GenPipes: an open-source framework for
distributed and scalable genomic analyses
It started in June with the publication of our beloved GenPipes framework and set of NGS data analysis pipelines in GigaScience. We use these pipelines on a daily basis for data production and routine analysis and hope the community will find it useful. While GenPipes is the product of several years of teamwork, kudos to co-first authors Mathieu Bourgey and Rola Dali who worked very hard to get this long-awaited paper out!
Altered microbiome composition in individuals with fibromyalgia
This summer has also been very special for C3G’s metagenome specialist Emmanuel Gonzalez with a publication in Pain highlighting a strong potential link between the microbiome and fibromyalgia, a terrible and elusive disorder affecting a large fraction of the population. This study drew quite a nice amount of media attention, notably from the
Montreal Gazette and the CBC. We are very proud to say that through Emmanuel, C3G provided first-rate analysis services for experimental design, species identification, statistical analysis, machine learning and finally for working hand-in-hand with Drs. Minerbi and Brereton on biological interpretation. Importantly, Emmanuel’s applied ANCHOR here, a method he also

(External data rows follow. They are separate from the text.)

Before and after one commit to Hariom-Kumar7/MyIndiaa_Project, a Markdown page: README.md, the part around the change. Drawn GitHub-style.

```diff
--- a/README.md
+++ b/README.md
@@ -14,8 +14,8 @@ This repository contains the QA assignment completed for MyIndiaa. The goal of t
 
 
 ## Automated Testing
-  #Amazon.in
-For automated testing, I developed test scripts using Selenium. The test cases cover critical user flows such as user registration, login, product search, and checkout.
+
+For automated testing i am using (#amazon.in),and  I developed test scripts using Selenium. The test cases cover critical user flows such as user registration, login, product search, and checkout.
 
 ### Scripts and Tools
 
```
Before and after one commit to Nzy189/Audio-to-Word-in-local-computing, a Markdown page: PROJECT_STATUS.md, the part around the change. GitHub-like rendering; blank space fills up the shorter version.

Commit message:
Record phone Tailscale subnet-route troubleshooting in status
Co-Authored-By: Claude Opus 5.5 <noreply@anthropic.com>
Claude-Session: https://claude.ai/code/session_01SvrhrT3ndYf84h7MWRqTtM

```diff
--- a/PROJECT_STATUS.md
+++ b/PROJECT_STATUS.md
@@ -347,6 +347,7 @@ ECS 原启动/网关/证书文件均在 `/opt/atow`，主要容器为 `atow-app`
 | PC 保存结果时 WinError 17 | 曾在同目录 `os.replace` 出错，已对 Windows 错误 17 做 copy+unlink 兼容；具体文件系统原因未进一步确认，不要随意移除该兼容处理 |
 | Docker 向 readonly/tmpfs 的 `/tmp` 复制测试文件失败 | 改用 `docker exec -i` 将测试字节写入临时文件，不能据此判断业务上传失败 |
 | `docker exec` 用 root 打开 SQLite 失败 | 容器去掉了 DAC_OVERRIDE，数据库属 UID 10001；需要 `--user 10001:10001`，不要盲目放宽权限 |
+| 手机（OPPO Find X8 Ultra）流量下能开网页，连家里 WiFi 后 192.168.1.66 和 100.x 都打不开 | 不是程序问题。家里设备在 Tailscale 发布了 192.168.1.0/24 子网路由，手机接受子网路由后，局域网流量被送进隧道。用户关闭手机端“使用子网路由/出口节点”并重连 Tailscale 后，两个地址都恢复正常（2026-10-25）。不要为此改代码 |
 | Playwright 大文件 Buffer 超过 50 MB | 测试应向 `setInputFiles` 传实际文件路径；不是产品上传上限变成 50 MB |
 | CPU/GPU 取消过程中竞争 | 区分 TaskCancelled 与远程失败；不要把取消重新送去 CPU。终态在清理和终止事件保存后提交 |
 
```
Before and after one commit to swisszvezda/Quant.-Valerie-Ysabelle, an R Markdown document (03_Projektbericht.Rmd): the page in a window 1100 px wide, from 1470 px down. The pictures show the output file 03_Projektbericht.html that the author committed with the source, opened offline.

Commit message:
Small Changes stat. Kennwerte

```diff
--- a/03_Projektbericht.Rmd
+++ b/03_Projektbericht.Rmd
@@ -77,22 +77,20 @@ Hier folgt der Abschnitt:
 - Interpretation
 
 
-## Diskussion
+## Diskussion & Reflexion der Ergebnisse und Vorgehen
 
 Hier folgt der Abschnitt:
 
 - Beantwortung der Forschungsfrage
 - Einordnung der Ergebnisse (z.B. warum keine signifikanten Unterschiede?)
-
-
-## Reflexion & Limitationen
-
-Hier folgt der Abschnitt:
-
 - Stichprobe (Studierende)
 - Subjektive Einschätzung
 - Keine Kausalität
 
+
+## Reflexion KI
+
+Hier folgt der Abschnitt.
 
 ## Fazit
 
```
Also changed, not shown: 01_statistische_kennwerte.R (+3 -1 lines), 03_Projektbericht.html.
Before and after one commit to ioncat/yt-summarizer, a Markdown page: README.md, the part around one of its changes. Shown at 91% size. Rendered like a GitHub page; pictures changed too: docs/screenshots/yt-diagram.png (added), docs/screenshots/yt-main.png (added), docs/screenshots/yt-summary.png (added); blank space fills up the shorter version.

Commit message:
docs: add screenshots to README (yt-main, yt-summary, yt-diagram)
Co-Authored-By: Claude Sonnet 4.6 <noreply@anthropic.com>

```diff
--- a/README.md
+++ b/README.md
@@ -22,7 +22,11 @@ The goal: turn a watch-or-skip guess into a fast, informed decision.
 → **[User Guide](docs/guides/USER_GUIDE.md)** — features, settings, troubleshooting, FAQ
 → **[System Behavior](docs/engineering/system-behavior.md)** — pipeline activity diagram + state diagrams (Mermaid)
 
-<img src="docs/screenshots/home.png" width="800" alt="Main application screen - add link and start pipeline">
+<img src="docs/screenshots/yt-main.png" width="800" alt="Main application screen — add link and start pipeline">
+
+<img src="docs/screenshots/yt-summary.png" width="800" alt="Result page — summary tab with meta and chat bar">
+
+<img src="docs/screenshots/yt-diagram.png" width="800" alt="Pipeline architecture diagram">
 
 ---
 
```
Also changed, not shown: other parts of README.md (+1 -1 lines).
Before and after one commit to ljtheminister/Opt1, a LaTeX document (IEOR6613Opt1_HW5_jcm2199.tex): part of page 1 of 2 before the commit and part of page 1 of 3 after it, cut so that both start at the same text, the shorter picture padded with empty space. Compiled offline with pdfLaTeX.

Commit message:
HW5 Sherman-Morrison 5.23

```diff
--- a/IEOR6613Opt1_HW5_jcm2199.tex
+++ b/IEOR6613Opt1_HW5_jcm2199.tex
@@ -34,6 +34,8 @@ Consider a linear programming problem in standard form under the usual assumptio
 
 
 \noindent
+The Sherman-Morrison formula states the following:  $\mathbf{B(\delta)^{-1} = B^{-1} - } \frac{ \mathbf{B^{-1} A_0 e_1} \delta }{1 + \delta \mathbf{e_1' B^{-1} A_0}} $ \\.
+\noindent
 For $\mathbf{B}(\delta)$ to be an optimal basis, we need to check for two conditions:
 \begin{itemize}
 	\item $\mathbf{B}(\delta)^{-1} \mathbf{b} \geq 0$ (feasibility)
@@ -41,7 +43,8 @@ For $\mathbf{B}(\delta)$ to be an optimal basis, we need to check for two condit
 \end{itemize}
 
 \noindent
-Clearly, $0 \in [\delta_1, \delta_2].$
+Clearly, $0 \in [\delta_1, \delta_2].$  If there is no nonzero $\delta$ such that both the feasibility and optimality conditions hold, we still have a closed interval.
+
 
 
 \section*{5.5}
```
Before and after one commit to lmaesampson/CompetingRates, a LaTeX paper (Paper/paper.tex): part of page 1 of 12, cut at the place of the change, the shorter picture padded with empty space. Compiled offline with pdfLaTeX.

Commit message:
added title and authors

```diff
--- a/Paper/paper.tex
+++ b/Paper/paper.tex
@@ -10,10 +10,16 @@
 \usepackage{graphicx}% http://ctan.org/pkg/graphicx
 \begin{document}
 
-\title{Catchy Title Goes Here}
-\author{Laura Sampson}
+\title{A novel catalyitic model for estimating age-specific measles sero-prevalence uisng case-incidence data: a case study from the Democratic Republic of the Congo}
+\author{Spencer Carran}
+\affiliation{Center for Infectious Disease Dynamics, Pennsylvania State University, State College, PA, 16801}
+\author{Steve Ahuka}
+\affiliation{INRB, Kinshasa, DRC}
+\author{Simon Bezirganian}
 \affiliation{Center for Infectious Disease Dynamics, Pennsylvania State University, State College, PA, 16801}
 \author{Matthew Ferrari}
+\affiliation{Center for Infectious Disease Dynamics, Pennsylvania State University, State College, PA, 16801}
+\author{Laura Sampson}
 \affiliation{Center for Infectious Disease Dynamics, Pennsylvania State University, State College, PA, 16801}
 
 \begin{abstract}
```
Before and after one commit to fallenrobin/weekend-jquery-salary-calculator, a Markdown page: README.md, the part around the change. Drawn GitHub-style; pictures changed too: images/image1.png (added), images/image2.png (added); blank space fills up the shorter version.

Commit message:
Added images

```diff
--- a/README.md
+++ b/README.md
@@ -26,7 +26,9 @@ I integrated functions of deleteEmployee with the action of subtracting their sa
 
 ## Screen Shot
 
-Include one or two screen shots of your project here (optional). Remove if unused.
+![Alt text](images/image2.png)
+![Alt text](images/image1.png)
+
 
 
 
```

published earlier this year, which enables the identification of microbial species at a resolution higher than for other common 16S sequencing data analysis methods.
Altered differentiation is central to HIV-specific CD4+ T cell dysfunction in progressive disease
Another noteworthy publication to which C3G contributed as author to was published in Nature Immunology this summer. Among other things, this study contrasted specific HIV specific CD4 T-cells subpopulations between antiretroviral therapy treated and elite controller patients, which contributes to a better understanding of why viral control is lost once antiretroviral therapy is interrupted. For this project, C3G services analyst Éloi Mercier performed careful quality control and complex functional genomics analyses, working closely with the lead authors for interpretation and visualization of results. We are immensely thankful to Drs Mourou and Kaufmann for offering us the opportunity of helping advance HIV research.
The International Human Epigenome
Consortium Data Portal
The International Human Epigenome Consortium (IHEC) coordinates the production of reference epigenome maps through the characterization of the regulome, methylome, and transcriptome from a wide range of tissues and cell types. To define conventions ensuring the compatibility of datasets and establish an infrastructure enabling data integration, analysis, and sharing, we developed the IHEC Data Portal (http://epigenomesportal.ca/ihec). The portal provides access to >7,000 reference epigenomic datasets, generated from >600 tissues, which have been contributed by seven international consortia:ENCODE, NIH Roadmap, CEEHRC, Blueprint, DEEP, AMED-CREST, and KNIH. The portal enhances the utility of these reference maps by facilitating the discovery, visualization, analysis, download, and sharing of epigenomics data. The IHEC Data Portal is the official source to navigate through IHEC datasets and represents a strategy for unifying the distributed data produced by international research consortia.